Honolulu Advertiser Second Opinion column by Cliff Slater

September 4, 2001






(1) For BRT details see: http://www.oahutrans2k.com


(2) In the late 1980s opinion polls on rail transit ran 60-40% in favor of rail. Over time, and as construction became imminent voters began to eventually understand that rail transit would not live up to its claims and would cost far more than was then being estimated. The more they knew, the less they liked it.




(3) Primary Corridor Transportation Project: Major Investment Study/Draft Environmental Impact Statement. City and County of Honolulu, Department of Transportation Services. August 2000. [Primary Corridor study]. P. S-1 & 3.

(4) At present the six lanes along Kapiolani Boulevard are coned so that four lanes are town bound and two are Diamond Head bound. Coning will not be possible with the designation of the two center lanes for the BRT. See the City’s own cross section of Kapiolani below:

(5) Primary Corridor Transportation Project: Major Investment Study/Draft Environmental Impact Statement. City and County of Honolulu, Department of Transportation Services. August 2000. [Primary Corridor study]. p. S-11.


City's rapid transit vision will fade

Elected officials will back off from plans for a Bus Rapid Transit system once they hear voters' objections.

People often ask me why the City’s Bus Rapid Transit (BRT) vision(1) has not engaged my attention in the same way as did their last vision: heavy rail transit. It’s simple: I do not believe the BRT vision will survive beyond the next gubernatorial election.

BRT’s sole purpose is to give the Mayor a little gravitas—to inculcate into the voters the idea that here is a man who can plan for more than fake rocks.

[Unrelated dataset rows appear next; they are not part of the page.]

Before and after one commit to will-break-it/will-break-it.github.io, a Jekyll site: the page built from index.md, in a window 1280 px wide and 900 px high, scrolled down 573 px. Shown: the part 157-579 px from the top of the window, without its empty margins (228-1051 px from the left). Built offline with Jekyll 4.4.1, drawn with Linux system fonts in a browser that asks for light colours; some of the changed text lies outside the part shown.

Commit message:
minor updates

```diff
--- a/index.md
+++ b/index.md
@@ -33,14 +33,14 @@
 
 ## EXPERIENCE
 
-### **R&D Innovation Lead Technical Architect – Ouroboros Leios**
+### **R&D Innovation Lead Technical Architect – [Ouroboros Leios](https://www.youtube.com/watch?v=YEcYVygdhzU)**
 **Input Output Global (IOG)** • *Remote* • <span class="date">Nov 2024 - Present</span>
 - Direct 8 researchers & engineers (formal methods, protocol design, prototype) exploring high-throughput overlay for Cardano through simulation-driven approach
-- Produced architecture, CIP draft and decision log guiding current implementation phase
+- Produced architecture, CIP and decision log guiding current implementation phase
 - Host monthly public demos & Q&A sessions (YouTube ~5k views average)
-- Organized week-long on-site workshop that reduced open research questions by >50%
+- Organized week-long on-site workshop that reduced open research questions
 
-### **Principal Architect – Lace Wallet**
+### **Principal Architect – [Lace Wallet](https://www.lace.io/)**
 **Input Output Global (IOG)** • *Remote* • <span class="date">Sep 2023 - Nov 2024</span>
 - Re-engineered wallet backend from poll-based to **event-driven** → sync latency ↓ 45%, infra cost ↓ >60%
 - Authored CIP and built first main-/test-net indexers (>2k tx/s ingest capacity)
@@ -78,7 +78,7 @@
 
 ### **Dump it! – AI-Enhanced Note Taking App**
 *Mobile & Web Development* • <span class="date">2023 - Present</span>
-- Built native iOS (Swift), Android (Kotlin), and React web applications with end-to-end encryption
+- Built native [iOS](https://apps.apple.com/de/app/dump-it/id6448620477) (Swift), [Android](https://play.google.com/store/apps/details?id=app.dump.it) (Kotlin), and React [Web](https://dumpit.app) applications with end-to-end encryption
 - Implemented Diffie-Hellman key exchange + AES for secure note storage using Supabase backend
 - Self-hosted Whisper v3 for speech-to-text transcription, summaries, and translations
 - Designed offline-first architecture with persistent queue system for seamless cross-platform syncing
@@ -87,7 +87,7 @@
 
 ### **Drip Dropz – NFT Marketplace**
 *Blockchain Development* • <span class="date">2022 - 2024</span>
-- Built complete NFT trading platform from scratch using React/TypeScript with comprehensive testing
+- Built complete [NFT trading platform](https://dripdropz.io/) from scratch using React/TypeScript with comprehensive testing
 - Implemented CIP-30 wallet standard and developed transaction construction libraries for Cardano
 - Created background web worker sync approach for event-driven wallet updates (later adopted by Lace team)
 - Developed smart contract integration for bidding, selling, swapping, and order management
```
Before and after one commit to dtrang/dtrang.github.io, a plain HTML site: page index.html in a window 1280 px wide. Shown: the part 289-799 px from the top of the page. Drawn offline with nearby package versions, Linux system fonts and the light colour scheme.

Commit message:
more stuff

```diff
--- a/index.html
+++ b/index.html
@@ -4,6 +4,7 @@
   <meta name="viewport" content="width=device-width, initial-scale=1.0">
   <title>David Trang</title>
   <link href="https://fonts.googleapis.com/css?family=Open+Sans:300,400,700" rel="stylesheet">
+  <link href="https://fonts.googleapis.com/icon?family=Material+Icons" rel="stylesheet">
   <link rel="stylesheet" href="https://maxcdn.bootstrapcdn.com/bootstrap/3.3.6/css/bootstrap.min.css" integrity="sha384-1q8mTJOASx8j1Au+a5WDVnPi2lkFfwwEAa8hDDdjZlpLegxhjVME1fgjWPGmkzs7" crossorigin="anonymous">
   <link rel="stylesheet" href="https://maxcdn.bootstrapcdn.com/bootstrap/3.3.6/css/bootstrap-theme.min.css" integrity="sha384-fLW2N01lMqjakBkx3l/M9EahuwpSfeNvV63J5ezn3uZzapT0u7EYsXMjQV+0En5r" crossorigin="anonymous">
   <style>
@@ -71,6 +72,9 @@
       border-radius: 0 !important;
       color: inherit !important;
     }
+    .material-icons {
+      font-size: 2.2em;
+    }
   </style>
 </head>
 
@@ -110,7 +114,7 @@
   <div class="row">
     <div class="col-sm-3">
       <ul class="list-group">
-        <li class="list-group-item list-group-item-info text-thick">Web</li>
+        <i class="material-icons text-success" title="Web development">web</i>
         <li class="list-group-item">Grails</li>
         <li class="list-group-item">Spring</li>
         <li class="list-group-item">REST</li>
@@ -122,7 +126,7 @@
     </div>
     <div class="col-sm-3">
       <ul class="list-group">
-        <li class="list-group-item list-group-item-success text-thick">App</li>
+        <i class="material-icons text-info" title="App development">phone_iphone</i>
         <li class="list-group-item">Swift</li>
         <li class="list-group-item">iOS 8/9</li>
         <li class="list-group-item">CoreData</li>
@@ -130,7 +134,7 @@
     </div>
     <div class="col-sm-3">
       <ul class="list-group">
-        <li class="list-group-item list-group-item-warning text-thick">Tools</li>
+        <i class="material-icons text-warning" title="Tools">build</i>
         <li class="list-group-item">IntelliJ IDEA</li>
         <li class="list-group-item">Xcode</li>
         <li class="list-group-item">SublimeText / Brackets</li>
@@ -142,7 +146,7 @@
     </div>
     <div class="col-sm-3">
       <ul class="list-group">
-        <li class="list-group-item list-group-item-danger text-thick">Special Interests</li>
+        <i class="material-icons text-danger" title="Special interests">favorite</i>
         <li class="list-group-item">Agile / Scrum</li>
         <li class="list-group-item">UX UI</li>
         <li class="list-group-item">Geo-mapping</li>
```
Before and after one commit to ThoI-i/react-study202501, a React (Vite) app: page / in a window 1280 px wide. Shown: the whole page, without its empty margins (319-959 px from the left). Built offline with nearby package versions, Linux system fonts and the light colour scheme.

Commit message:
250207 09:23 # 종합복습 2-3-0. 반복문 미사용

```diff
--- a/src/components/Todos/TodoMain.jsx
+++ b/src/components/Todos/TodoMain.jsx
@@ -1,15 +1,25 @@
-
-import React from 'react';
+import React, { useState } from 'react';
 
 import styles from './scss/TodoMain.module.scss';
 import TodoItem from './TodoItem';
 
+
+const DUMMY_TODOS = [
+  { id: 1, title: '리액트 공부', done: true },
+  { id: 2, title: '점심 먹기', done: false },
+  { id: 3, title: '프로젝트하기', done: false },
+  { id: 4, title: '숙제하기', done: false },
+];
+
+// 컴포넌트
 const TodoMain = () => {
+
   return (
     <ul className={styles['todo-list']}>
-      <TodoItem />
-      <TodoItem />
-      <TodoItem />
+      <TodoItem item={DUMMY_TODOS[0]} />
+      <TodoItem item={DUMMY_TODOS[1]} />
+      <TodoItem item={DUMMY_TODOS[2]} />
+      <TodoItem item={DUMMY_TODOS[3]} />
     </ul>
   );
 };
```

The BRT vision serves to boost him up from his current levitas—the unbearable lightness of being Mayor, so to speak.

Why will BRT not survive? Like last time around, voters will eventually wake up to the reality of this vision and reject it out of hand.(2)

First you must understand that while BRT is rubber tired, it is like a streetcar in that it uses dedicated lanes in the middle of the streets. Thus, it embodies all the congestion causing drawbacks of a light rail line that Mayor Harris quite correctly opposed when he was promoting heavy rail transit.

Strangely, planners aim is to reduce traffic congestion by making traffic congestion so bad that car drivers will be forced to ride the BRT. This will reduce traffic congestion, they say. (This has all the logic of Yogi Berra’s remark about Coney Island, "It’s so crowded, no one goes there anymore.")

They are quite serious. Here’s what the planners say, “a key strategy to mitigate traffic congestion is to get people out of their cars. This requires that alternative modes such as walking, bicycling and using public transit be given priority” and that “the present automobile orientation must move to a more balanced mix of transportation modes.”(3)

Take Kapiolani Boulevard during morning rush hour, for example. They plan to impropriate the two center lanes for the exclusive use of BRT leaving just two lanes town-bound for regular buses and autos instead of the current four lanes.(4) Traffic will also be held up while BRT passengers cross the street from the BRT islands.

The planners freely admit that all this will create massive traffic congestion for autos and buses. They say clearly, “Most intersections within Downtown Honolulu and Waikiki would be subject to extreme congestion during peak periods. However, the exclusive BRT lanes would allow transit passengers on transit vehicles to avoid this congestion.”(5) In other words, they are going to force you onto BRT.

Now the real question is, have other cities reduced traffic congestion with new kinds of government transit? No.

Visionaries will ask but what about Portland’s MAX light rail? And San Jose’s light rail? And Sacramento’s rail line?

Fortunately, we have a federally sponsored study by the Texas A&M Transportation Institute that has tracked U.S. traffic congestion annually since 1982 by calculating a Roadway Congestion Index for each major metropolitan area.

Examining their results we find that before Portland opened its rail line in 1984, its Index was 0.81. From then on it has worsened each year—without exception—to the highly congested 1.24 level it is today (Honolulu is 1.06). There is absolutely no indication of its rail line ever having had any beneficial effect whatsoever. San Jose, which opened in 1987, had the same result. Sacramento, likewise. In fact, it is the same for any rail line opened during the 1980s and 90s for which we have the data. Check them yourself online at: http://mobility.tamu.edu/2001/study/cities/

Planners seem not to understand that the forgotten 90% of us using automobiles do it for good reason. And, rather than submissively follow the planners’ diktats to ride BRT, we will one day wake up to the idea of this new level of traffic congestion and go ballistic.  This will frighten elected officials into believing they might be un-elected and that will be the end of BRT. I hope.

Cliff Slater is a regular columnist whose footnoted columns are at: www.lava.net/cslater